-------- Supplied data --------

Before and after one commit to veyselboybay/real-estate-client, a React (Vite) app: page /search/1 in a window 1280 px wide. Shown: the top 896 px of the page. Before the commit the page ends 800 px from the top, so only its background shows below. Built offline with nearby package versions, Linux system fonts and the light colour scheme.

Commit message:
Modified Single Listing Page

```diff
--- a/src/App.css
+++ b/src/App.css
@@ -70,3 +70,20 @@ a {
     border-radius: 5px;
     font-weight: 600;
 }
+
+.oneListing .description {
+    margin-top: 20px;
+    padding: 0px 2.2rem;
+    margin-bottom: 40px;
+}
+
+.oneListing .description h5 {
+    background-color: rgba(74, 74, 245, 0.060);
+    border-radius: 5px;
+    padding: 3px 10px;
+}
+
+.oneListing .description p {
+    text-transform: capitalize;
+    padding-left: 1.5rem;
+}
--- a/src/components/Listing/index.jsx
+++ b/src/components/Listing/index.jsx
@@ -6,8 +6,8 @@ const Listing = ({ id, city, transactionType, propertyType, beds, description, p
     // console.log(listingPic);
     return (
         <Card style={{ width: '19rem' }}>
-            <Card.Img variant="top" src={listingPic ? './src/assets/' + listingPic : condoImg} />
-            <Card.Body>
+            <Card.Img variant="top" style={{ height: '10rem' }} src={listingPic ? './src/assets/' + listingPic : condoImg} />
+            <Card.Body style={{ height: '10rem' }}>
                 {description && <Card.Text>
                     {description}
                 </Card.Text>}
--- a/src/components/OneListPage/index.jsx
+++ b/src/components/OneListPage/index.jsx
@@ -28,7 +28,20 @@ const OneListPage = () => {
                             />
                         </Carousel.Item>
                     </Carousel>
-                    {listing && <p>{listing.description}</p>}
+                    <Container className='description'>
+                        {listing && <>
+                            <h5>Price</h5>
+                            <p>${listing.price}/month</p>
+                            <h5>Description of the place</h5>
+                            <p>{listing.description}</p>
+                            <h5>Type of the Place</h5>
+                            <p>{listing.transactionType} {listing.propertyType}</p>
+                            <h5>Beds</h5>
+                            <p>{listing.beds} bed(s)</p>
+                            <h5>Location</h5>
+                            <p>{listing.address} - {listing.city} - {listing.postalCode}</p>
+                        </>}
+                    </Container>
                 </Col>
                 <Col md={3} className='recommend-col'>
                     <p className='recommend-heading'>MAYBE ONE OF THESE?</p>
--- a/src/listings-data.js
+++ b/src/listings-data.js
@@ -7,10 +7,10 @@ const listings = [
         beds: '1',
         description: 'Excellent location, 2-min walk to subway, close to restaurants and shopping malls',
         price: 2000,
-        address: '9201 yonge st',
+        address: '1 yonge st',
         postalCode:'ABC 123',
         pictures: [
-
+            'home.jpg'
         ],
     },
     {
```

--------

# How to complete this task
Copy every line from the material in which the word "index" can be found.

# Written response
--- a/src/components/Listing/index.jsx
+++ b/src/components/Listing/index.jsx
--- a/src/components/OneListPage/index.jsx
+++ b/src/components/OneListPage/index.jsx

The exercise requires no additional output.